work on which the novel should be constructed. By this it is connected with the world of fact. This is to it as the knowledge of the features of a locality, its leading geological lines, its distinctive botanical products, is to the artist who paints a landscape. If the novelist proceeds without such realistic basis, his work is sure to be worthless. The wing of imagination flaps at once in a vacuum. Weak sentimentality takes the place of manly feeling, faded commonplace is offered instead of fresh truth, the whole wears a flabby, sickly aspect, if only the novelist ignores fact and trusts solely to fancy. We do not know any instance of imaginative power on which we would more willingly rely, which we could more absolutely trust, than that of Dickens. Yet when he leaves the alleys of St. Giles and the office in Bow Street, which he has seen, and sets himself to depict what he merely imagines to exist, how strange is the work he produces! Literature does not contain a more false, foolish, preposterous character than Mrs. Clennam. Mr. Dickens fancied this must be what evangelical religion was; and if he had informed us that a Fakir or other Indian devotee swung himself daily in the air, by a hook attached to the top of Nelson's monument, he would not have committed a greater absurdity. We are quite sure there are as many persons in England who believe they will go to heaven by swinging by the foot, as there are who propose to compass that end by abstaining from their usual allowance of oysters. But if the necessity of a realistic basis is distinctly recognized, the function of the novelist is vindicated from all assault, the novel is worthy of respect and attention.
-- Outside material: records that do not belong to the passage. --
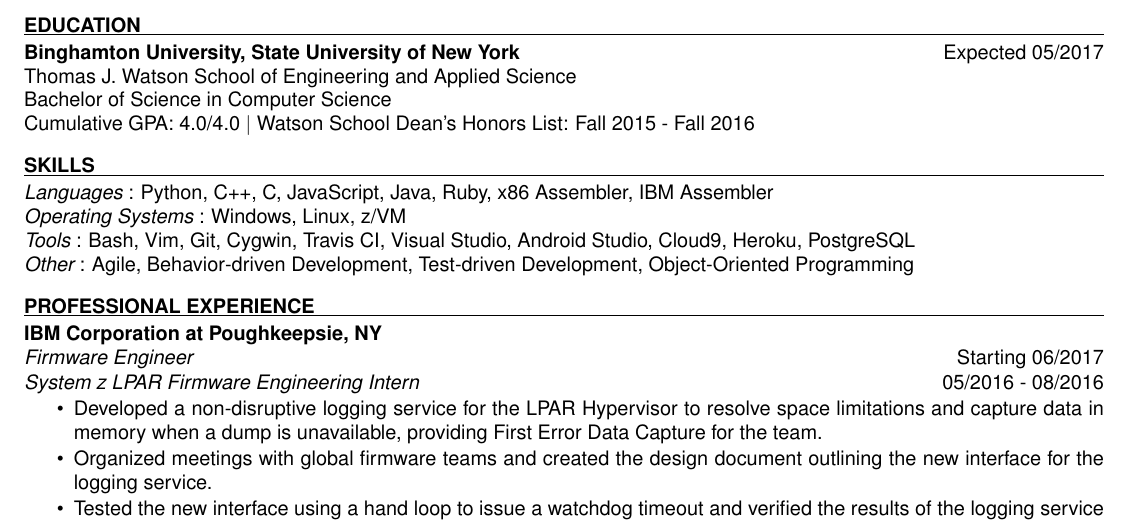
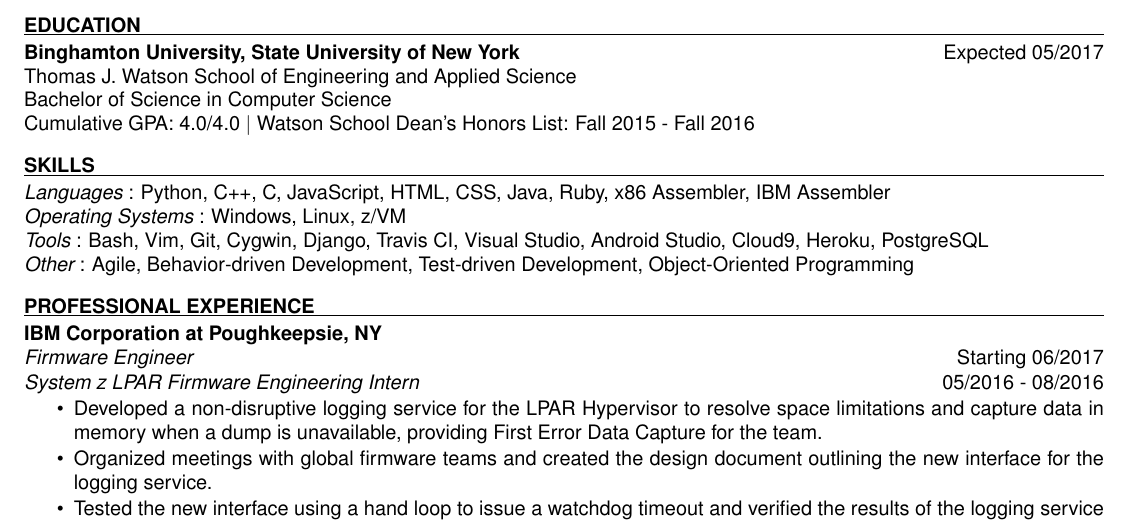
Before and after one commit to superjeffreyc/Resume, a LaTeX CV (JeffreyChanResume.tex): part of the page, cut so that both start at the same text. Compiled offline with pdfLaTeX.

Commit message:
Added django, html, css to skills

```diff
--- a/JeffreyChanResume.tex
+++ b/JeffreyChanResume.tex
@@ -26,9 +26,9 @@
 %%%%%%%%%%%%%%%%%%%%%%%%%%%%%%%%%%%%%%%%%%%
 \textbf{SKILLS} \\ [-10.5pt]
 \noindent\makebox[\linewidth]{\rule{\textwidth}{0.4pt}}\\
-{\it Languages}~: Python, C++, C, JavaScript, Java, Ruby, x86 Assembler, IBM Assembler \\
+{\it Languages}~: Python, C++, C, JavaScript, HTML, CSS, Java, Ruby, x86 Assembler, IBM Assembler \\
 {\it Operating Systems}~: Windows, Linux, z/VM \\
-{\it Tools}~: Bash, Vim, Git, Cygwin, Travis CI, Visual Studio, Android Studio, Cloud9, Heroku, PostgreSQL \\
+{\it Tools}~: Bash, Vim, Git, Cygwin, Django, Travis CI, Visual Studio, Android Studio, Cloud9, Heroku, PostgreSQL \\
 {\it Other}~: Agile, Behavior-driven Development, Test-driven Development, Object-Oriented Programming
 \sectionSpace
 
```
Also changed, not shown: JeffreyChanResume.pdf.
The nominally fictitious author becomes the recorder of Providence in domestic life, the historian of the fireside, the philosopher of the family circle. The recognition of this necessity has of late